**WORK TO COMPLETE**
From the entries, copy every line that carries the string "height".

**DATA PROVIDED**
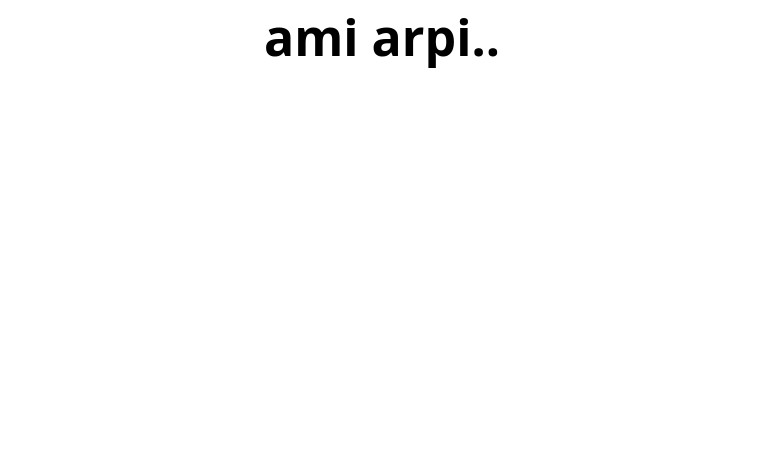
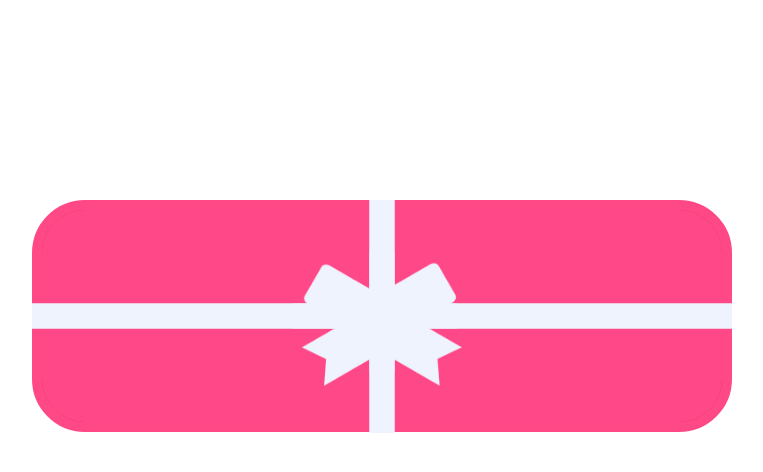
Before and after one commit to noorjsdivs/practice, a React (Create React App) app: page /sarjana in a window 1280 px wide. Shown: the top 472 px of the page, without its empty margins (258-1021 px from the left). Built offline with nearby package versions, Linux system fonts and the light colour scheme.

Commit message:
3nd commit

```diff
--- /dev/null
+++ b/src/components/Sarjana.css
@@ -0,0 +1,85 @@
+.container {
+	width: 1320px;
+	margin: 0 auto;
+}
+a {
+	display: inline-block;
+	text-decoration: none;
+}
+/* ==================================== */
+
+.mypage{
+  background: transparent;
+  height: 100vh;
+  overflow-y: hidden;
+}
+.innerbox{
+  position: relative;
+  margin:0 auto;
+  margin-top: 200px;
+  background-color:#CC376F;
+  width: 700px;
+  border-radius: 53px;
+  border: 10px solid #ff4986;
+}
+
+.innermsg{
+  color: #fff;
+  font-size: 42px;
+  padding: 43px 0px;
+}
+span{
+  font-size: 30px;
+}
+.cover{
+  position: absolute;
+  background-color: #FF4888;
+  width: 100%;
+  height: 100%;
+  border-radius: 43px;
+}
+.cover ::after{
+  content: "";
+  background-color: #EEF3FD;
+  width: 103%;
+  height: 25px;
+  position: absolute;
+  top: 50%;
+  left: -10px;
+  transform: translateY(-50%);
+}
+.cover ::before{
+  content: "";
+  background-color: #EEF3FD;
+  width: 25px;
+  height: 110%;
+  position: absolute;
+  top: -10px;
+  left: 50%;
+  transform: translateX(-50%);
+}
+.rope{
+  background-color: transparent;
+  height: 110px;
+  width: 160px;
+  position: absolute;
+  top: 50%;
+  left: 50%;
+  transform: translate(-50%,-50%);
+}
+.coveranimation{
+  animation: switch 2s;
+  animation-fill-mode: forwards;
+}
+@keyframes switch{
+  from{
+    position: absolute;
+    top: -80px;
+    left: -70px;
+  }
+  to{
+    position: absolute;
+    top: 500px;
+    left: -70px;
+  }
+}
--- a/src/components/Sarjana.js
+++ b/src/components/Sarjana.js
@@ -1,9 +1,44 @@
-import React from "react";
+import React, { useState } from "react";
+import "./Sarjana.css";
+import PublicOpinionIcon from '@rsuite/icons/PublicOpinion';
+import middlerope from '../assets/images/sarjana/middlerope.jpg'
 
 const Sarjana = () => {
-  return (
+let [msgopen,setMsgopen] = useState(false)
+
+const handleopen =()=>{
+  setMsgopen(true)
+}
+
+return (
     <>
-      <h1>ami arpi..</h1>
+     <div className="mypage">
+            <div className="innerbox" >
+
+            {msgopen?
+              <>
+              <div className="cover coveranimation " onClick={handleopen}>
+                <div className="hrope" ></div>
+                <div className="vrope" ></div>
+                <div className="rope"><img src={middlerope} /></div>
+              </div>
+              <h1 className="innermsg" ><span>MERN 2103</span> <br/> EID MUBARAK</h1>
+              </>
+              :
+              <>
+              <div className="cover" onClick={handleopen}>
+                <div className="hrope" ></div>
+                <div className="vrope" ></div>
+                <div className="rope"><img src={middlerope} /></div>
+              </div>
+              <h1 className="innermsg" ><span>MERN 2103</span> <br/> EID MUBARAK</h1>
+              </>
+            }
+
+{/* It's a messenger text featurejshjhsh chhchshdch bbchdgjhsd mjjjjjjjjgj */}
+
+            </div>
+     </div>
     </>
   );
 };
```
Also changed, not shown: src/assets/images/sarjana/middlerope.jpg (added).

**RESULT**
+  height: 100vh;
+  height: 100%;
+  height: 25px;
+  height: 110%;
+  height: 110px;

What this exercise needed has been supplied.